> **What you are asked to do**:
Find the word "DateTime" in the material below and gather every line that contains it.

'''

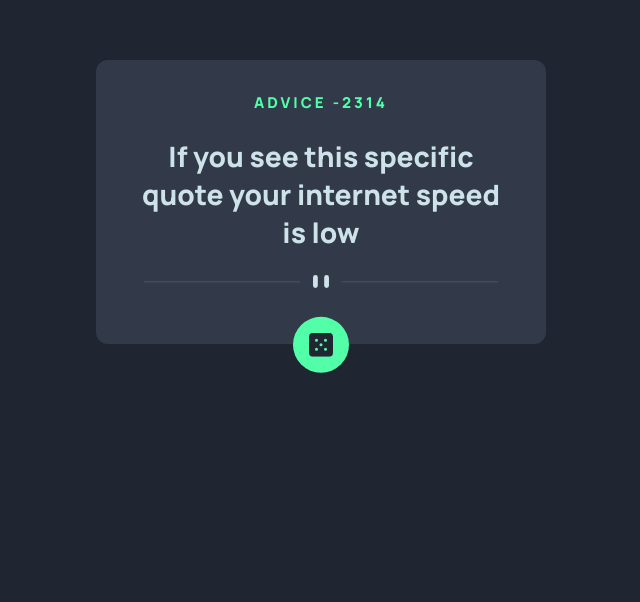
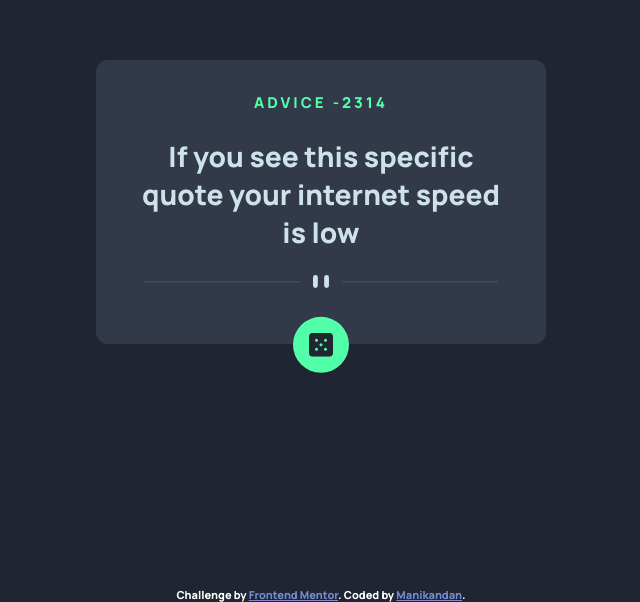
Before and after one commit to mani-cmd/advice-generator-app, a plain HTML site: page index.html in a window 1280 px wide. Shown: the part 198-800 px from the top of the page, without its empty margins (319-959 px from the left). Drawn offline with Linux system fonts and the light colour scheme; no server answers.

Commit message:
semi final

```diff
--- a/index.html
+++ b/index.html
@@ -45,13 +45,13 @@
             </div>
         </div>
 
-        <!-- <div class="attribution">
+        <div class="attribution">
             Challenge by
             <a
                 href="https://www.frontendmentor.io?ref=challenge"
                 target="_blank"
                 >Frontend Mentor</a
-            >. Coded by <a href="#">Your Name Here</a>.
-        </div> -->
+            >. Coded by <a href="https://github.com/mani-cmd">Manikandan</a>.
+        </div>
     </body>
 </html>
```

'''
'''

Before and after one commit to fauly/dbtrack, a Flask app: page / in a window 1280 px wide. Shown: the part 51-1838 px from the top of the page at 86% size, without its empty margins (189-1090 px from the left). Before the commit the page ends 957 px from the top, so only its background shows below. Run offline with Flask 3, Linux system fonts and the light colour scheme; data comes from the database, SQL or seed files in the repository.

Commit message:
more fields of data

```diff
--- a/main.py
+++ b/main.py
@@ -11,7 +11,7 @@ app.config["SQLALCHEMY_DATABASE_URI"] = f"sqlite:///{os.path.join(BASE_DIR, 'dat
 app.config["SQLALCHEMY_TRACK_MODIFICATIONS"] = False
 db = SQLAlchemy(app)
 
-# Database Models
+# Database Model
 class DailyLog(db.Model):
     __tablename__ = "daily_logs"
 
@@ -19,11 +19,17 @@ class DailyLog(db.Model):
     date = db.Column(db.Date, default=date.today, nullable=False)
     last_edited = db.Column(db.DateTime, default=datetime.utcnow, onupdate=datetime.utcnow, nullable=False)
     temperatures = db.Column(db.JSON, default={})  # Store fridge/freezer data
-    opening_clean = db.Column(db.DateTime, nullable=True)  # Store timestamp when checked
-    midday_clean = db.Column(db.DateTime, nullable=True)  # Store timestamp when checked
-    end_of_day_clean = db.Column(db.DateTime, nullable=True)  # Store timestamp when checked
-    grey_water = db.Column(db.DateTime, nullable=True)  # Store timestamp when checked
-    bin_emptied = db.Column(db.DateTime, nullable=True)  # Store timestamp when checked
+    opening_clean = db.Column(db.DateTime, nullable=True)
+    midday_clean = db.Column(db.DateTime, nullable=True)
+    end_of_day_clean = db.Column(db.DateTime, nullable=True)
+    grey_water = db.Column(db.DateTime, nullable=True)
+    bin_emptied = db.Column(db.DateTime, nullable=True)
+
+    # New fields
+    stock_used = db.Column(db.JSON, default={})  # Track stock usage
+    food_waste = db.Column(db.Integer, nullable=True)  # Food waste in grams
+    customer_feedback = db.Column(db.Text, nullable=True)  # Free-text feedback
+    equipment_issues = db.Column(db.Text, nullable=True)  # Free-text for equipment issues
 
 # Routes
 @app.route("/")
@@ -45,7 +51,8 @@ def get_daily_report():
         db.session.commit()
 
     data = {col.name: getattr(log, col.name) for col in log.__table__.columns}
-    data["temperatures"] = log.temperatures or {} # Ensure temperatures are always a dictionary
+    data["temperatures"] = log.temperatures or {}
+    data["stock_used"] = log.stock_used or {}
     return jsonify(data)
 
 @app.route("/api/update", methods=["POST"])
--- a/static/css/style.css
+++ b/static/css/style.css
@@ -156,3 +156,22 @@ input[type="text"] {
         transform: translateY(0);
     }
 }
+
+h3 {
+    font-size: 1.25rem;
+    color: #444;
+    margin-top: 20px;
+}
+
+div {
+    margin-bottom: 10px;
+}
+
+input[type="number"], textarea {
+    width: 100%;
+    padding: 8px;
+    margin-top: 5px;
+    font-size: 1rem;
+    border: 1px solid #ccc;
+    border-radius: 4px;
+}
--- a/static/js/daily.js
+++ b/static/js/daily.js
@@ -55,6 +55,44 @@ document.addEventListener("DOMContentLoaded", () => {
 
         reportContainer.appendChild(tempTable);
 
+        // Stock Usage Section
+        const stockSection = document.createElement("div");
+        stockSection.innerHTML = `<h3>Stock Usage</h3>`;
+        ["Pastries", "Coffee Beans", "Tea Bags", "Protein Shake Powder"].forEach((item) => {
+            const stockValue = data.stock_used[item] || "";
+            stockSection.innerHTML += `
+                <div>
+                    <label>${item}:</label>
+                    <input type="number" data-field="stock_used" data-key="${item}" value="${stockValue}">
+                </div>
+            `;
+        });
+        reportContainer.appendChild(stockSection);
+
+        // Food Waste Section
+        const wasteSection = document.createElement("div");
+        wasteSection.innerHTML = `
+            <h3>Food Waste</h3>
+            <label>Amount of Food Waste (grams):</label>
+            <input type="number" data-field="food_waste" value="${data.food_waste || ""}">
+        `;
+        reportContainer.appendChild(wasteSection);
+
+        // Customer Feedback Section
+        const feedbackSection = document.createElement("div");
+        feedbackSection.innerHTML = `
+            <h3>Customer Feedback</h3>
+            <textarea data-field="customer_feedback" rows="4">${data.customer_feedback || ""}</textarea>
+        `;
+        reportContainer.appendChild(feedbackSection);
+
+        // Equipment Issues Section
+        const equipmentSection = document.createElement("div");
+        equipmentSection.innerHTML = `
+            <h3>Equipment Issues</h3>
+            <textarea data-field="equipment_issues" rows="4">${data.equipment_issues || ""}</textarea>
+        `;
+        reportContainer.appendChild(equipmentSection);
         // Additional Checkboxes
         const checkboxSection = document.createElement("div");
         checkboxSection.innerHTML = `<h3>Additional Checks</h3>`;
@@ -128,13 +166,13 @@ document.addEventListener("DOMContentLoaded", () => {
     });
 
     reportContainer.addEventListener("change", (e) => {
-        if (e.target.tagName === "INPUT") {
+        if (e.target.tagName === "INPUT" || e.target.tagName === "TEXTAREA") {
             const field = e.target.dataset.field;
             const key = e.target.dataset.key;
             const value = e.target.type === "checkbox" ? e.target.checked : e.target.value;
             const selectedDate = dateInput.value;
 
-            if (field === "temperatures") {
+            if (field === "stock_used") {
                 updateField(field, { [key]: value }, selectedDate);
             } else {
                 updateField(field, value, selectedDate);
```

'''
'''

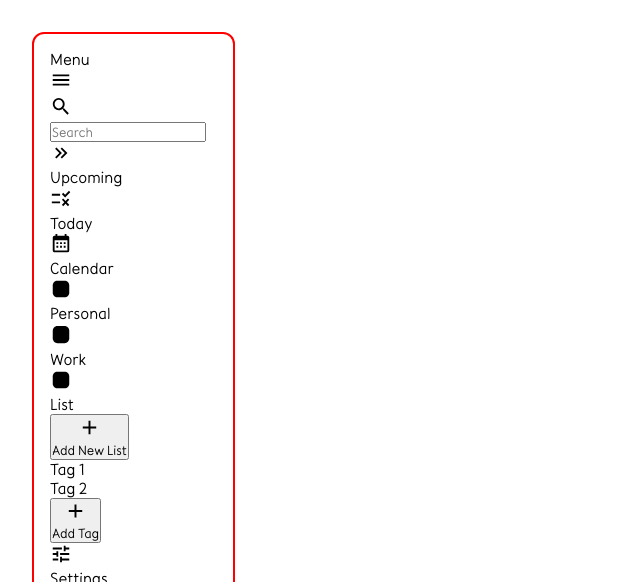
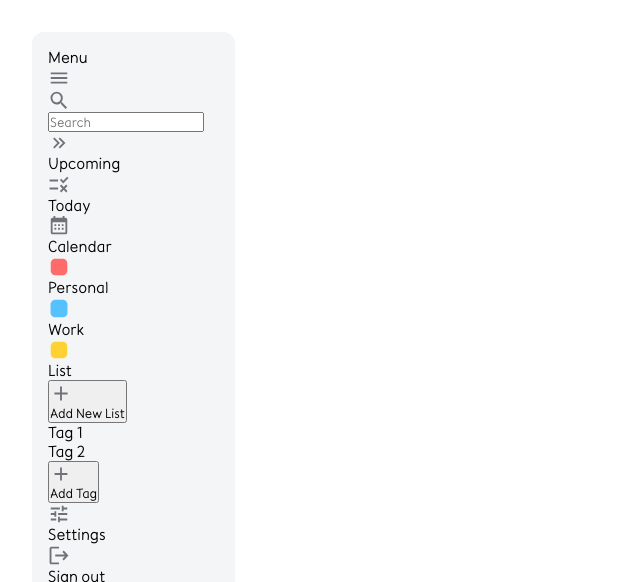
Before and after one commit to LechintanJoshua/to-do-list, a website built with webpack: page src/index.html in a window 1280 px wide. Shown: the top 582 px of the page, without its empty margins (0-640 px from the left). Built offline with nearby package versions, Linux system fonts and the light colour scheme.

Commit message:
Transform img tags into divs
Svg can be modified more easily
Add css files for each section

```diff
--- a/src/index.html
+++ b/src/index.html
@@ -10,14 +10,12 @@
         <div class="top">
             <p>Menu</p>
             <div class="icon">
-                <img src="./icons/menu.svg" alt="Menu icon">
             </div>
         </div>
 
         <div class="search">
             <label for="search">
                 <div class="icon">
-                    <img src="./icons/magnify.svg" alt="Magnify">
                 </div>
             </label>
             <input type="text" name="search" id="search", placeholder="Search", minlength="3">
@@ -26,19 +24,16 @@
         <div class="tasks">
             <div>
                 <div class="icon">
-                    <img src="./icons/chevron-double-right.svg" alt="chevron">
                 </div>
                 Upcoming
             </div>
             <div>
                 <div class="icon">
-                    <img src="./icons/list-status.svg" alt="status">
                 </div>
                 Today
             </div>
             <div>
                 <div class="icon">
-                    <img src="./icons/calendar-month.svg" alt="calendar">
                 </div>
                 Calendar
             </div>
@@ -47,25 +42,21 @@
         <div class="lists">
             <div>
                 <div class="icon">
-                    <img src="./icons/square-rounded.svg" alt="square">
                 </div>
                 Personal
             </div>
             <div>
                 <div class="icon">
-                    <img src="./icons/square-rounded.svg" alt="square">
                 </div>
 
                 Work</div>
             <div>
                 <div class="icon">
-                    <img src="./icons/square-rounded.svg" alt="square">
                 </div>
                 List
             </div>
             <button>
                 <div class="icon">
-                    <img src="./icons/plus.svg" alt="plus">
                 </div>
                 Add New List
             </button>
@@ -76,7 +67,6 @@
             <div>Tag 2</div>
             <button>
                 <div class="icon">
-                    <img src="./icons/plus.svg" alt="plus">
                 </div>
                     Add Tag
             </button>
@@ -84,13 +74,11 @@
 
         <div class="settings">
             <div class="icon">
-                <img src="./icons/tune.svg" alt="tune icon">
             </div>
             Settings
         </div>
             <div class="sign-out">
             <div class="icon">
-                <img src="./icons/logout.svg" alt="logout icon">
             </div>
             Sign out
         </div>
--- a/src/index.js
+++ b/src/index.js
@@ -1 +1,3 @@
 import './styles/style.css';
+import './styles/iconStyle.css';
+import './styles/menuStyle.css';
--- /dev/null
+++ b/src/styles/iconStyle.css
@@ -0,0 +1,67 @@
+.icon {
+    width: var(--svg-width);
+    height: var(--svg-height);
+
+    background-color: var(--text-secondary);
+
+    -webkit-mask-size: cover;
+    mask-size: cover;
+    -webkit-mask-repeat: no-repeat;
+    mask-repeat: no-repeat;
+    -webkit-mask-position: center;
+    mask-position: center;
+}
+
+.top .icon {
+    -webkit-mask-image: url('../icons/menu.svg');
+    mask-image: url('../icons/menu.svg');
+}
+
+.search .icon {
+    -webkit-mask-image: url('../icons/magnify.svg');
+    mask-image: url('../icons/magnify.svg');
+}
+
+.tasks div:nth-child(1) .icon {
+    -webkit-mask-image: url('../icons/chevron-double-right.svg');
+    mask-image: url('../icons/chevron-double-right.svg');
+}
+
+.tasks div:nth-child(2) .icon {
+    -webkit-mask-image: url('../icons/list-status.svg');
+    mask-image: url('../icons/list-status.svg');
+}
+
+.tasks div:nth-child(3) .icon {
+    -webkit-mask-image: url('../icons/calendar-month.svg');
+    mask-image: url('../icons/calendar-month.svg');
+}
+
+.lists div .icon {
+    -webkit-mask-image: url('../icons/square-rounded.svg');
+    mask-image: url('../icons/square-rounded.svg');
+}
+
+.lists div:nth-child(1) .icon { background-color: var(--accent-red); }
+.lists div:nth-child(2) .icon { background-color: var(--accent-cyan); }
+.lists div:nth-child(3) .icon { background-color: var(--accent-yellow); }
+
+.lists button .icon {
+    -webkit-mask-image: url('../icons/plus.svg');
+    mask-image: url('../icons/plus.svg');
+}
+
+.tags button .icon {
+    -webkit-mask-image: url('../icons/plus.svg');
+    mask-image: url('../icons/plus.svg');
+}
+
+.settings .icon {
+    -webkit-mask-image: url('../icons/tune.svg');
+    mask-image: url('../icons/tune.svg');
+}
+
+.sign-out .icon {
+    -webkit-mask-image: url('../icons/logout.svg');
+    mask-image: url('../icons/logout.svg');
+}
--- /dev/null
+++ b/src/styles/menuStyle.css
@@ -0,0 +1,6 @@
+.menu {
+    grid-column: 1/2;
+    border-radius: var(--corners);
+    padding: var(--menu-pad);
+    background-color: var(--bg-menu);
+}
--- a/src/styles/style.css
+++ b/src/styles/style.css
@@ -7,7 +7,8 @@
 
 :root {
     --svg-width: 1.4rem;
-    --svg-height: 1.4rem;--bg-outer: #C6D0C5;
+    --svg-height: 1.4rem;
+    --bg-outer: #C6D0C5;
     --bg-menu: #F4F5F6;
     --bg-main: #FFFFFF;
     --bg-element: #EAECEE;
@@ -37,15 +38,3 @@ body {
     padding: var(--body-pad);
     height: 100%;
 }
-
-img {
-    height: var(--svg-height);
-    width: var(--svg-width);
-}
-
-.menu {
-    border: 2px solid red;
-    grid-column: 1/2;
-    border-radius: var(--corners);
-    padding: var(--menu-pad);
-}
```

'''

> **Answer area**:
     last_edited = db.Column(db.DateTime, default=datetime.utcnow, onupdate=datetime.utcnow, nullable=False)
-    opening_clean = db.Column(db.DateTime, nullable=True)  # Store timestamp when checked
-    midday_clean = db.Column(db.DateTime, nullable=True)  # Store timestamp when checked
-    end_of_day_clean = db.Column(db.DateTime, nullable=True)  # Store timestamp when checked
-    grey_water = db.Column(db.DateTime, nullable=True)  # Store timestamp when checked
-    bin_emptied = db.Column(db.DateTime, nullable=True)  # Store timestamp when checked
+    opening_clean = db.Column(db.DateTime, nullable=True)
+    midday_clean = db.Column(db.DateTime, nullable=True)
+    end_of_day_clean = db.Column(db.DateTime, nullable=True)
+    grey_water = db.Column(db.DateTime, nullable=True)
+    bin_emptied = db.Column(db.DateTime, nullable=True)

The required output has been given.